[Exercise description]: Repeat the lines below exactly as they appear, but leave out the images.

[Input data]:
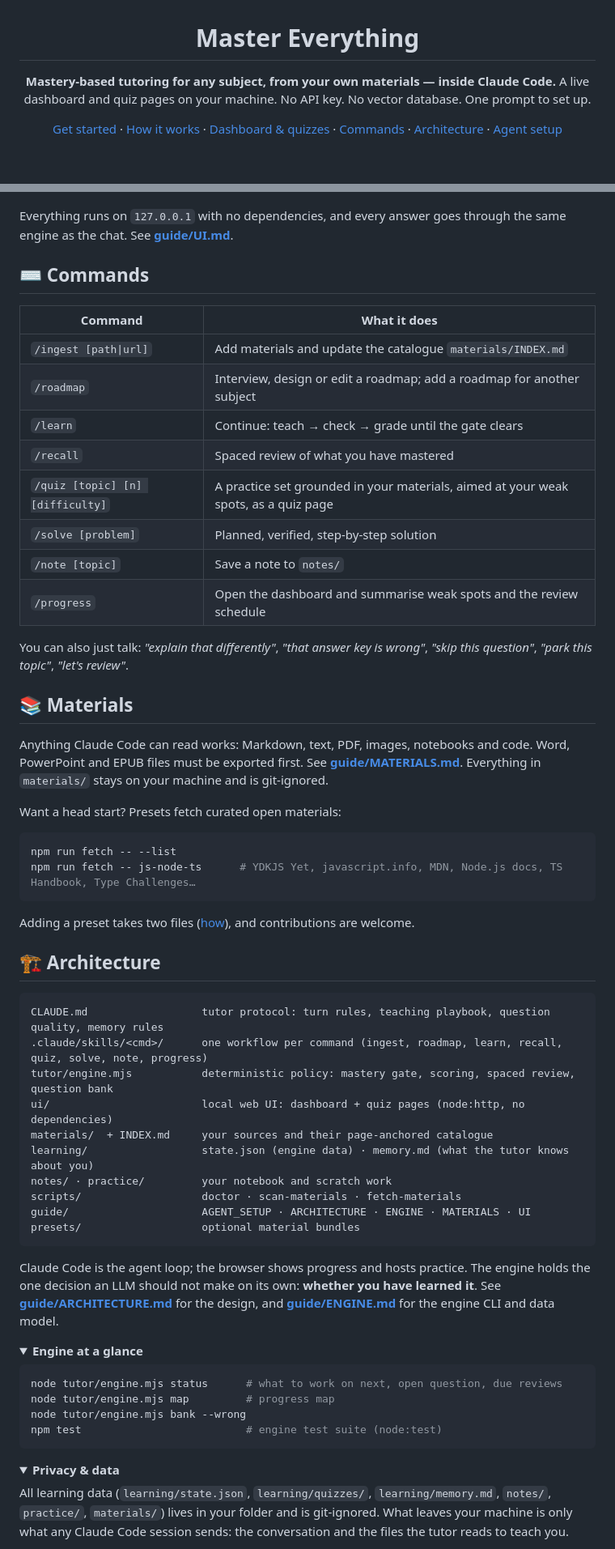
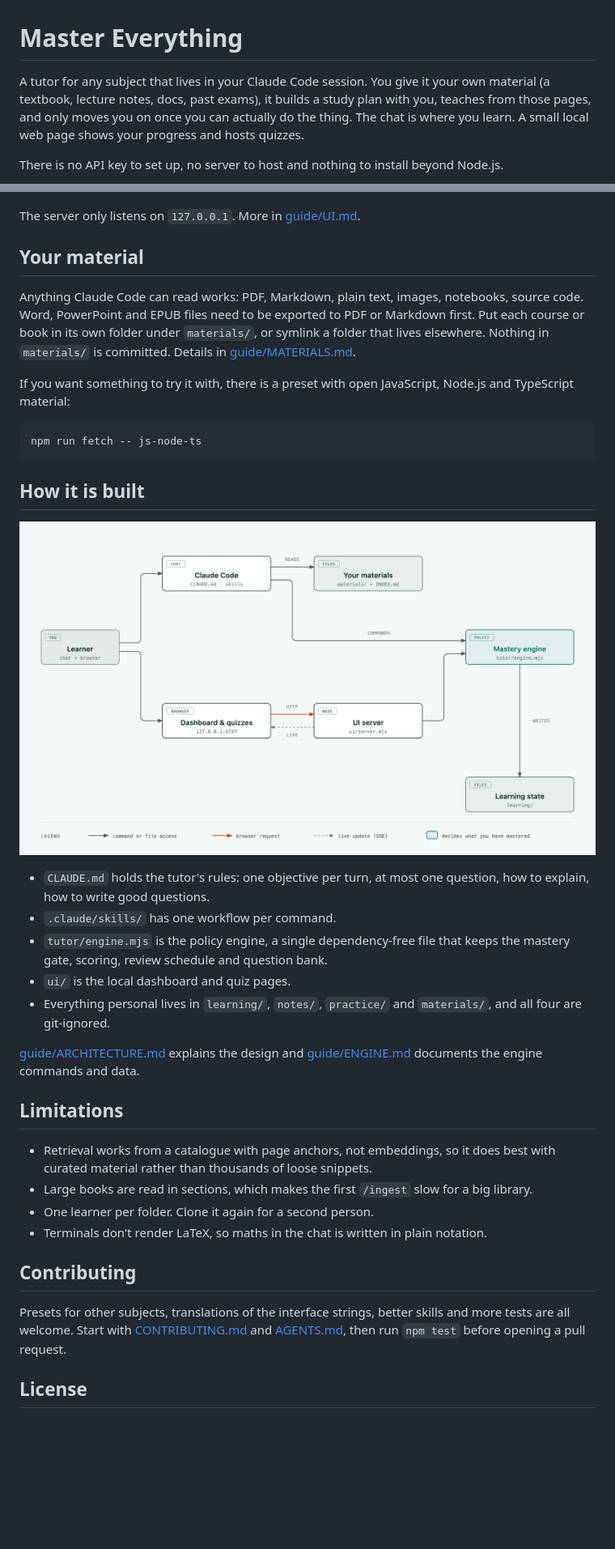
Before and after one commit to Nguyen1976/master-everything, a Markdown page: README.md, 2 parts joined by grey strips. Shown at 81% size. Drawn GitHub-style; pictures changed too: guide/images/architecture.png (added); folded sections open; blank space fills up the shorter version.

````diff
--- a/README.md
+++ b/README.md
@@ -3,7 +1,6 @@
 # Master Everything
 
-**Mastery-based tutoring for any subject, from your own materials — inside Claude Code.**
-A live dashboard and quiz pages on your machine. No API key. No vector database. One prompt to set up.
+A tutor for any subject that lives in your Claude Code session. You give it your own material (a textbook, lecture notes, docs, past exams), it builds a study plan with you, teaches from those pages, and only moves you on once you can actually do the thing. The chat is where you learn. A small local web page shows your progress and hosts quizzes.
 
-[Get started](#-get-started) · [How it works](#-how-it-works) · [Dashboard & quizzes](#%EF%B8%8F-dashboard--quizzes) · [Commands](#-commands) · [Architecture](guide/ARCHITECTURE.md) · [Agent setup](guide/AGENT_SETUP.md)
+There is no API key to set up, no server to host and nothing to install beyond Node.js.
 
@@ -96,67 +68,40 @@ The tutor talks in the chat and sends you links for everything that is better se
 
 </details>
 
-Everything runs on `127.0.0.1` with no dependencies, and every answer goes through the same engine as the chat. See **[guide/UI.md](guide/UI.md)**.
+The server only listens on `127.0.0.1`. More in [guide/UI.md](guide/UI.md).
 
-## ⌨️ Commands
+## Your material
 
-| Command | What it does |
-|---|---|
-| `/ingest [path\|url]` | Add materials and update the catalogue `materials/INDEX.md` |
-| `/roadmap` | Interview, design or edit a roadmap; add a roadmap for another subject |
-| `/learn` | Continue: teach → check → grade until the gate clears |
-| `/recall` | Spaced review of what you have mastered |
-| `/quiz [topic] [n] [difficulty]` | A practice set grounded in your materials, aimed at your weak spots, as a quiz page |
-| `/solve [problem]` | Planned, verified, step-by-step solution |
-| `/note [topic]` | Save a note to `notes/` |
-| `/progress` | Open the dashboard and summarise weak spots and the review schedule |
+Anything Claude Code can read works: PDF, Markdown, plain text, images, notebooks, source code. Word, PowerPoint and EPUB files need to be exported to PDF or Markdown first. Put each course or book in its own folder under `materials/`, or symlink a folder that lives elsewhere. Nothing in `materials/` is committed. Details in [guide/MATERIALS.md](guide/MATERIALS.md).
 
-You can also just talk: *"explain that differently"*, *"that answer key is wrong"*, *"skip this question"*, *"park this topic"*, *"let's review"*.
-
-## 📚 Materials
-
-Anything Claude Code can read works: Markdown, text, PDF, images, notebooks and code. Word, PowerPoint and EPUB files must be exported first. See **[guide/MATERIALS.md](guide/MATERIALS.md)**. Everything in `materials/` stays on your machine and is git-ignored.
-
-Want a head start? Presets fetch curated open materials:
+If you want something to try it with, there is a preset with open JavaScript, Node.js and TypeScript material:
 
 ```bash
-npm run fetch -- --list
-npm run fetch -- js-node-ts      # YDKJS Yet, javascript.info, MDN, Node.js docs, TS Handbook, Type Challenges…
+npm run fetch -- js-node-ts
 ```
 
-Adding a preset takes two files ([how](guide/MATERIALS.md#presets)), and contributions are welcome.
+## How it is built
 
-## 🏗️ Architecture
+![How the pieces fit together](guide/images/architecture.png)
 
-```
-CLAUDE.md                  tutor protocol: turn rules, teaching playbook, question quality, memory rules
-.claude/skills/<cmd>/      one workflow per command (ingest, roadmap, learn, recall, quiz, solve, note, progress)
-tutor/engine.mjs           deterministic policy: mastery gate, scoring, spaced review, question bank
-ui/                        local web UI: dashboard + quiz pages (node:http, no dependencies)
-materials/  + INDEX.md     your sources and their page-anchored catalogue
-learning/                  state.json (engine data) · memory.md (what the tutor knows about you)
-notes/ · practice/         your notebook and scratch work
-scripts/                   doctor · scan-materials · fetch-materials
-guide/                     AGENT_SETUP · ARCHITECTURE · ENGINE · MATERIALS · UI
-presets/                   optional material bundles
-```
+- `CLAUDE.md` holds the tutor's rules: one objective per turn, at most one question, how to explain, how to write good questions.
+- `.claude/skills/` has one workflow per command.
+- `tutor/engine.mjs` is the policy engine, a single dependency-free file that keeps the mastery gate, scoring, review schedule and question bank.
+- `ui/` is the local dashboard and quiz pages.
+- Everything personal lives in `learning/`, `notes/`, `practice/` and `materials/`, and all four are git-ignored.
 
-Claude Code is the agent loop; the browser shows progress and hosts practice. The engine holds the one decision an LLM should not make on its own: **whether you have learned it**. See **[guide/ARCHITECTURE.md](guide/ARCHITECTURE.md)** for the design, and **[guide/ENGINE.md](guide/ENGINE.md)** for the engine CLI and data model.
+[guide/ARCHITECTURE.md](guide/ARCHITECTURE.md) explains the design and [guide/ENGINE.md](guide/ENGINE.md) documents the engine commands and data.
 
-<details>
-<summary><b>Engine at a glance</b></summary>
+## Limitations
 
-```bash
-node tutor/engine.mjs status      # what to work on next, open question, due reviews
-node tutor/engine.mjs map         # progress map
-node tutor/engine.mjs bank --wrong
-npm test                          # engine test suite (node:test)
-```
+- Retrieval works from a catalogue with page anchors, not embeddings, so it does best with curated material rather than thousands of loose snippets.
+- Large books are read in sections, which makes the first `/ingest` slow for a big library.
+- One learner per folder. Clone it again for a second person.
+- Terminals don't render LaTeX, so maths in the chat is written in plain notation.
 
-</details>
+## Contributing
 
-<details>
-<summary><b>Privacy & data</b></summary>
+Presets for other subjects, translations of the interface strings, better skills and more tests are all welcome. Start with [CONTRIBUTING.md](CONTRIBUTING.md) and [AGENTS.md](AGENTS.md), then run `npm test` before opening a pull request.
 
-All learning data (`learning/state.json`, `learning/quizzes/`, `learning/memory.md`, `notes/`, `practice/`, `materials/`) lives in your folder and is git-ignored. What leaves your machine is only what any Claude Code session sends: the conversation and the files the tutor reads to teach you.
+## License
 
````
Also changed, not shown: other parts of README.md (+28 -73 lines), guide/ARCHITECTURE.md (+3 -16 lines), guide/UI.md (+2 -2 lines), guide/images/dashboard.png, guide/images/learning-loop.png (added), 4 other files.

[Exercise output]:
Before and after one commit to Nguyen1976/master-everything, a Markdown page: README.md, 2 parts joined by grey strips. Shown at 81% size. Drawn GitHub-style; pictures changed too: guide/images/architecture.png (added); folded sections open; blank space fills up the shorter version.

````diff
--- a/README.md
+++ b/README.md
@@ -3,7 +1,6 @@
 # Master Everything
 
-**Mastery-based tutoring for any subject, from your own materials — inside Claude Code.**
-A live dashboard and quiz pages on your machine. No API key. No vector database. One prompt to set up.
+A tutor for any subject that lives in your Claude Code session. You give it your own material (a textbook, lecture notes, docs, past exams), it builds a study plan with you, teaches from those pages, and only moves you on once you can actually do the thing. The chat is where you learn. A small local web page shows your progress and hosts quizzes.
 
-[Get started](#-get-started) · [How it works](#-how-it-works) · [Dashboard & quizzes](#%EF%B8%8F-dashboard--quizzes) · [Commands](#-commands) · [Architecture](guide/ARCHITECTURE.md) · [Agent setup](guide/AGENT_SETUP.md)
+There is no API key to set up, no server to host and nothing to install beyond Node.js.
 
@@ -96,67 +68,40 @@ The tutor talks in the chat and sends you links for everything that is better se
 
 </details>
 
-Everything runs on `127.0.0.1` with no dependencies, and every answer goes through the same engine as the chat. See **[guide/UI.md](guide/UI.md)**.
+The server only listens on `127.0.0.1`. More in [guide/UI.md](guide/UI.md).
 
-## ⌨️ Commands
+## Your material
 
-| Command | What it does |
-|---|---|
-| `/ingest [path\|url]` | Add materials and update the catalogue `materials/INDEX.md` |
-| `/roadmap` | Interview, design or edit a roadmap; add a roadmap for another subject |
-| `/learn` | Continue: teach → check → grade until the gate clears |
-| `/recall` | Spaced review of what you have mastered |
-| `/quiz [topic] [n] [difficulty]` | A practice set grounded in your materials, aimed at your weak spots, as a quiz page |
-| `/solve [problem]` | Planned, verified, step-by-step solution |
-| `/note [topic]` | Save a note to `notes/` |
-| `/progress` | Open the dashboard and summarise weak spots and the review schedule |
+Anything Claude Code can read works: PDF, Markdown, plain text, images, notebooks, source code. Word, PowerPoint and EPUB files need to be exported to PDF or Markdown first. Put each course or book in its own folder under `materials/`, or symlink a folder that lives elsewhere. Nothing in `materials/` is committed. Details in [guide/MATERIALS.md](guide/MATERIALS.md).
 
-You can also just talk: *"explain that differently"*, *"that answer key is wrong"*, *"skip this question"*, *"park this topic"*, *"let's review"*.
-
-## 📚 Materials
-
-Anything Claude Code can read works: Markdown, text, PDF, images, notebooks and code. Word, PowerPoint and EPUB files must be exported first. See **[guide/MATERIALS.md](guide/MATERIALS.md)**. Everything in `materials/` stays on your machine and is git-ignored.
-
-Want a head start? Presets fetch curated open materials:
+If you want something to try it with, there is a preset with open JavaScript, Node.js and TypeScript material:
 
 ```bash
-npm run fetch -- --list
-npm run fetch -- js-node-ts      # YDKJS Yet, javascript.info, MDN, Node.js docs, TS Handbook, Type Challenges…
+npm run fetch -- js-node-ts
 ```
 
-Adding a preset takes two files ([how](guide/MATERIALS.md#presets)), and contributions are welcome.
+## How it is built
 
-## 🏗️ Architecture
+![How the pieces fit together](guide/images/architecture.png)
 
-```
-CLAUDE.md                  tutor protocol: turn rules, teaching playbook, question quality, memory rules
-.claude/skills/<cmd>/      one workflow per command (ingest, roadmap, learn, recall, quiz, solve, note, progress)
-tutor/engine.mjs           deterministic policy: mastery gate, scoring, spaced review, question bank
-ui/                        local web UI: dashboard + quiz pages (node:http, no dependencies)
-materials/  + INDEX.md     your sources and their page-anchored catalogue
-learning/                  state.json (engine data) · memory.md (what the tutor knows about you)
-notes/ · practice/         your notebook and scratch work
-scripts/                   doctor · scan-materials · fetch-materials
-guide/                     AGENT_SETUP · ARCHITECTURE · ENGINE · MATERIALS · UI
-presets/                   optional material bundles
-```
+- `CLAUDE.md` holds the tutor's rules: one objective per turn, at most one question, how to explain, how to write good questions.
+- `.claude/skills/` has one workflow per command.
+- `tutor/engine.mjs` is the policy engine, a single dependency-free file that keeps the mastery gate, scoring, review schedule and question bank.
+- `ui/` is the local dashboard and quiz pages.
+- Everything personal lives in `learning/`, `notes/`, `practice/` and `materials/`, and all four are git-ignored.
 
-Claude Code is the agent loop; the browser shows progress and hosts practice. The engine holds the one decision an LLM should not make on its own: **whether you have learned it**. See **[guide/ARCHITECTURE.md](guide/ARCHITECTURE.md)** for the design, and **[guide/ENGINE.md](guide/ENGINE.md)** for the engine CLI and data model.
+[guide/ARCHITECTURE.md](guide/ARCHITECTURE.md) explains the design and [guide/ENGINE.md](guide/ENGINE.md) documents the engine commands and data.
 
-<details>
-<summary><b>Engine at a glance</b></summary>
+## Limitations
 
-```bash
-node tutor/engine.mjs status      # what to work on next, open question, due reviews
-node tutor/engine.mjs map         # progress map
-node tutor/engine.mjs bank --wrong
-npm test                          # engine test suite (node:test)
-```
+- Retrieval works from a catalogue with page anchors, not embeddings, so it does best with curated material rather than thousands of loose snippets.
+- Large books are read in sections, which makes the first `/ingest` slow for a big library.
+- One learner per folder. Clone it again for a second person.
+- Terminals don't render LaTeX, so maths in the chat is written in plain notation.
 
-</details>
+## Contributing
 
-<details>
-<summary><b>Privacy & data</b></summary>
+Presets for other subjects, translations of the interface strings, better skills and more tests are all welcome. Start with [CONTRIBUTING.md](CONTRIBUTING.md) and [AGENTS.md](AGENTS.md), then run `npm test` before opening a pull request.
 
-All learning data (`learning/state.json`, `learning/quizzes/`, `learning/memory.md`, `notes/`, `practice/`, `materials/`) lives in your folder and is git-ignored. What leaves your machine is only what any Claude Code session sends: the conversation and the files the tutor reads to teach you.
+## License
 
````
Also changed, not shown: other parts of README.md (+28 -73 lines), guide/ARCHITECTURE.md (+3 -16 lines), guide/UI.md (+2 -2 lines), guide/images/dashboard.png, guide/images/learning-loop.png (added), 4 other files.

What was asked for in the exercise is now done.